### Recorded data

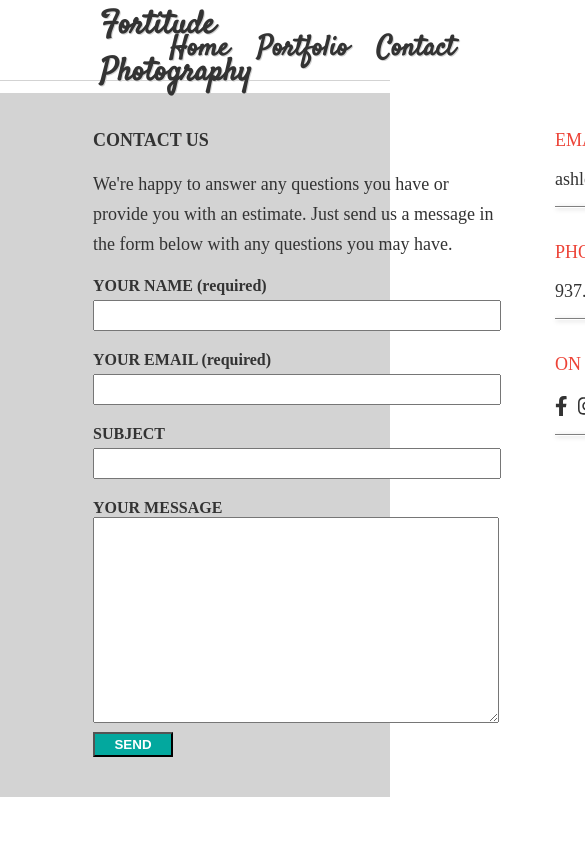
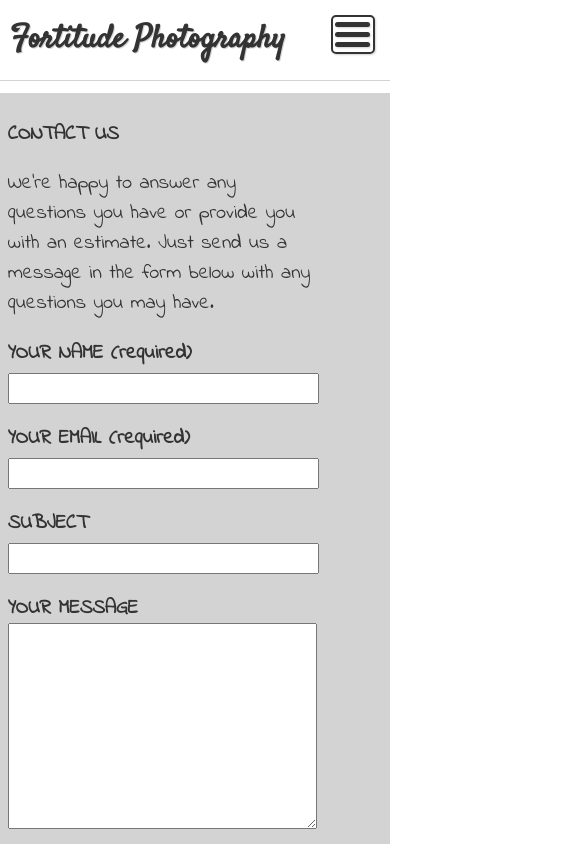
Before and after one commit to Raymond-Cox/fortitude-react, a React (Create React App) app: page /contact in a window 390 px wide. Shown: the top 844 px of the page, 585 px wide, since content can reach past the window. Built offline with nearby package versions, Linux system fonts and the light colour scheme.

Commit message:
Responsive Design, Contact Form Changes
-Reworked Navbar
-Added Hamburger Menu
-Responsive styling changes on Contact
-Button styling

```diff
--- a/public/index.html
+++ b/public/index.html
@@ -11,6 +11,7 @@
     <link rel="manifest" href="%PUBLIC_URL%/manifest.json">
     <link rel="shortcut icon" href="%PUBLIC_URL%/favicon.ico">
     <link href="https://fonts.googleapis.com/css?family=Satisfy" rel="stylesheet">
+    <link href="https://fonts.googleapis.com/css?family=Indie+Flower" rel="stylesheet">
     <!--
       Notice the use of %PUBLIC_URL% in the tags above.
       It will be replaced with the URL of the `public` folder during the build.
--- a/src/Components/Contact/Contact.js
+++ b/src/Components/Contact/Contact.js
@@ -5,8 +5,11 @@ import { FontAwesomeIcon } from '@fortawesome/react-fontawesome';
 const Contact = () => (
   <ContactContainer>
     <ContactForm>
+
+    <div className="headerinfo">
     <p className="bold">CONTACT US</p>
     <p className="extraHeight">We're happy to answer any questions you have or provide you with an estimate. Just send us a message in the form below with any questions you may have.</p>
+    </div>
 
     <form>
     YOUR NAME (required) <br />
@@ -22,7 +25,7 @@ const Contact = () => (
     <textarea name="message">
     </textarea>
     <br />
-    <input className="sendButton" type="submit" value="SEND" />
+    <button className="sendButton" type="submit">SEND</button>
     </form>
     </ContactForm>
 
@@ -43,7 +46,7 @@ const Contact = () => (
             <FontAwesomeIcon icon={['fab', 'instagram']} />
           </a>
 
-          <a href="https://www.facebook.com/fortitudephotographyllc/" target="_blank" rel="noopener noreferrer">
+        <a href="https://www.linkedin.com/in/ashley-may-a145a4164/" target="_blank" rel="noopener noreferrer">
             <FontAwesomeIcon icon={['fab', 'linkedin-in']} />
           </a>
 
--- a/src/Components/Contact/style.js
+++ b/src/Components/Contact/style.js
@@ -4,56 +4,93 @@ export const ContactContainer = styled.div`
   display: grid;
   grid-template-columns: 3fr 1fr;
   margin-top: 3%;
-  padding: 5% 10%;
+  padding: 2%;
+  max-width: calc(100%-17px);
   background-color: lightgrey;
   color: #333333;
+  font-family: 'Indie Flower', cursive;
+    .headerinfo {
+      max-width: 90%;
+    }
     .extraHeight {
       line-height: 30px;
       margin-top: 0;
     }
+  @media (max-width: 768px) {
+    grid-template-columns: 1fr;
+  }
 `;
 
 export const ContactForm = styled.div`
 display: flex;
 flex-direction: column;
-font-size: 18px;
+font-size: 20px;
 margin: 0 3em;
+
+@media (max-width: 768px) {
+    width: 90%;
+    margin: 0;
+  }
   form {
     font-weight: bold;
-    font-size: 16px;
+    font-size: 20px;
   }
   .bold {
     font-weight: bold;
   }
   input {
   height: 25px;
-  width: 400px;
+  width: 90%;
+  max-width: 400px;
   margin-top: 5px;
   margin-bottom: 20px;
   }
   textarea {
-    width: 400px;
+    width: 90%;
+    max-width: 400px;
     height: 200px;
   }
   .sendButton {
     width: 80px;
-    background-color: #03A89E;
-    color: white;
+    color: #ED4337;
+    border: none;
+    background-color: inherit;
+    font-size: 26px;
     font-weight: bold;
+    font-family: 'Indie Flower', cursive;
 
+    :hover {
+      cursor: pointer;
+    }
+  }
+  .sendButton:after {
+    content: '';
+    display: block;
+    width: 0;
+    height: 2px;
+    background-color: #ED4337;
+    transition: width .3s;
+  }
+  .sendButton:hover:after {
+    width: 100%;
   }
 `
 
 export const ContactInfo = styled.div`
 display: flex;
 flex-direction: column;
+word-wrap: break-word !important;
+@media (max-width: 768px) {
+  width: 85%;
+}
   p {
     margin-bottom: 0;
-    font-size: 18px;
+    font-size: 20px;
   }
   .header {
-    font-size: 18px;
+    font-size: 20px;
     color: #ED4337;
+    font-weight: bold;
   }
   hr {
     display: block;
@@ -69,6 +106,7 @@ flex-direction: column;
     font-size: 20px;
   }
   .socialmedia a {
+    margin-right: .5em;
     padding-right: .5em;
     color: #333333;
     transition: .2s color linear;
--- a/src/Components/Navbar/Nav.js
+++ b/src/Components/Navbar/Nav.js
@@ -1,14 +1,15 @@
 import React, { Component } from 'react';
 import { NavLink } from 'react-router-dom';
 import '../../App.css';
-import {Navbar, List, AwayNavbar, AwayList, Brand } from './style.js';
+import {Navbar, List, AwayNavbar, AwayList, Brand, HamburgerMenu, AwayHamburgerMenu } from './style.js';
 import createHistory from "history/createBrowserHistory"
 
 class Nav extends Component {
   constructor(props) {
     super(props);
     this.state = {
-      home: true
+      home: true,
+      menuOpen: false
     };
   }
 
@@ -17,13 +18,39 @@ class Nav extends Component {
     this.setState({
       home: true
     });
+    this.toggleMenu();
   }
   awayFromHome = () => {
-    if(this.state.home === true)
+    if(this.state.home === true) {
     this.setState({
       home: false
     });
   }
+    this.toggleMenu();
+  }
+  toggleMenu = () => {
+    const x = window.matchMedia("(max-width: 576px)")
+
+    if(x.matches) {
+      this.setState({
+        menuOpen: !this.state.menuOpen
+      })
+      if (this.state.menuOpen === true) {
+        document.getElementById("nav").style.display = "none";
+      } else {
+        document.getElementById("nav").style.display = "block";
+      }
+    }
+  }
+  showNavOnResize = () => {
+    const y = window.matchMedia("(min-width: 577px)")
+    if (y.matches) {
+      document.getElementById("nav").style.display = "flex";
+    } else {
+      document.getElementById("nav").style.display = "none";
+    }
+  }
+
   componentWillMount() {
     const history = createHistory();
     const location = history.location;
@@ -32,6 +59,7 @@ class Nav extends Component {
         home: false
       });
     }
+    window.addEventListener("resize", this.showNavOnResize);
   }
   componentDidMount() {
     console.log('Component mounted ' + this.state.home);
@@ -48,12 +76,16 @@ class Nav extends Component {
           <HomeNavigation
             toHome={this.toHome}
             awayFromHome={this.awayFromHome}
-            homeCondition={this.state.home} />
+            homeCondition={this.state.home}
+            toggleMenu={this.toggleMenu}
+            menuOpen={this.state.menuOpen} />
         ) : (
           <AwayNavigation
             toHome={this.toHome}
             awayFromHome={this.awayFromHome}
-            homeCondition={this.state.home} />
+            homeCondition={this.state.home}
+            toggleMenu={this.toggleMenu}
+            menuOpen={this.state.menuOpen} />
         )}
       </div>
     )
@@ -62,7 +94,20 @@ class Nav extends Component {
 
 const HomeNavigation = (props) => (
   <Navbar>
-    <List>
+    {props.menuOpen ? (
+      <HamburgerMenu onClick={props.toggleMenu}>
+        <span class="x" role="img" aria-label="close">&#10060;</span>
+      </HamburgerMenu>
+    ) : (
+      <HamburgerMenu onClick={props.toggleMenu}>
+        <div className="line"></div>
+        <div className="line"></div>
+        <div className="line"></div>
+      </HamburgerMenu>
+    )}
+
+
+    <List id="nav">
       <li><NavLink exact to="/" className="NavbarLink" onClick={props.toHome}>Home</NavLink><span></span></li>
       <li><NavLink to="/portfolio" className="NavbarLink" onClick={props.awayFromHome}>Portfolio</NavLink></li>
       <li><NavLink to="/contact" className="NavbarLink" onClick={props.awayFromHome}>Contact</NavLink></li>
@@ -75,7 +120,18 @@ const AwayNavigation = (props) => (
     <Brand>
       <h1>Fortitude Photography</h1>
     </Brand>
-    <AwayList>
+    {props.menuOpen ? (
+      <AwayHamburgerMenu onClick={props.toggleMenu}>
+        <span className="x" role="img" aria-label="close">&#10060;</span>
+      </AwayHamburgerMenu>
+    ) : (
+        <AwayHamburgerMenu onClick={props.toggleMenu}>
+          <div className="line"></div>
+          <div className="line"></div>
+          <div className="line"></div>
+        </AwayHamburgerMenu>
+      )}
+    <AwayList id="nav">
       <li><NavLink exact to="/" className="NavbarLink" onClick={props.toHome}>Home</NavLink><span></span></li>
       <li><NavLink to="/portfolio" className="NavbarLink" onClick={props.awayFromHome}>Portfolio</NavLink></li>
       <li><NavLink to="/contact" className="NavbarLink" onClick={props.awayFromHome}>Contact</NavLink></li>
--- a/src/Components/Navbar/style.js
+++ b/src/Components/Navbar/style.js
@@ -6,6 +6,37 @@ export const Navbar = styled.div`
   align-items: flex-start;
   height: 100px;
   padding: 0;
+`;
+export const HamburgerMenu = styled.div`
+  @media (min-width: 577px) {
+    display: none;
+  }
+  display: block;
+  position: absolute;
+  top: 15px;
+  right: 15px;
+  height: 35px;
+  width: 40px;
+  border: 2px solid white;
+  z-index: 2;
+  border-radius: 5px;
+  box-shadow: 1px 1px 2px black;
+  .line {
+    height: 5px;
+    width: 35px;
+    margin: 5px 2px;
+    background-color: white;
+    border-radius: 5px;
+    box-shadow: 1px 1px 2px black;
+  }
+  .x {
+    display: block;
+    font-size: 26px;
+    text-align: center;
+    color: white;
+    text-shadow: 2px 2px black;
+    cursor: default;
+  }
 `;
 export const AwayNavbar = Navbar.extend`
   justify-content: space-between;
@@ -22,6 +53,20 @@ export const List = styled.ul`
   width: 40%;
   height: 100%;
   font-size: 1.75rem;
+
+  @media (max-width: 768px) {
+    width: 60%;
+  }
+  @media (max-width: 576px) {
+    display: none;
+    position: absolute;
+    left: 0;
+    min-width: 100%;
+    height: auto;
+    text-align: center;
+    padding-top: 25px;
+    background-color: #333333;
+  }
   .NavbarLink {
     display: inline-block;
     color: white;
@@ -30,6 +75,10 @@ export const List = styled.ul`
     font-family: 'Satisfy', cursive;
     font-weight: bold;
     text-decoration: none;
+
+    @media (max-width: 576px) {
+      padding: .5em 0;
+    }
   };
   .NavbarLink:after {
     content: '';
@@ -44,7 +93,23 @@ export const List = styled.ul`
     width: 100%;
   }
 `;
+export const AwayHamburgerMenu = HamburgerMenu.extend`
+border-color: #333333;
+box-shadow: 1px 1px 2px lightgrey;
+  .line {
+    background-color: #333333;
+    box-shadow: 1px 1px 2px lightgrey;
+  }
+  .x {
+    color: #333333;
+    text-shadow: 1px 1px lightgrey;
+  }
+`
 export const AwayList = List.extend`
+@media (max-width: 576px) {
+    background-color: lightgrey;
+  }
+
   .NavbarLink {
     color: #333333;
     text-shadow: 1px 1px lightgrey;
@@ -58,7 +123,7 @@ export const Brand = styled.div`
   display: flex;
   align-items: center;
   height: 100%;
-  width: 30%;
+  width: 50%;
   padding-left: 100px;
   margin-top: 20px;
   color: #333333;
@@ -67,4 +132,12 @@ export const Brand = styled.div`
     :hover {
       cursor: default;
     }
+  @media (max-width: 768px) {
+    padding-left: 10px;
+    width: 80%;
+  }
+  @media (max-width: 605px) {
+    line-height: 35px;
+    margin-top: 10px;
+  }
 `;
```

### Requirement
After identifying the lines above that contain "styling", copy each one.

### Response to the task
-Responsive styling changes on Contact
-Button styling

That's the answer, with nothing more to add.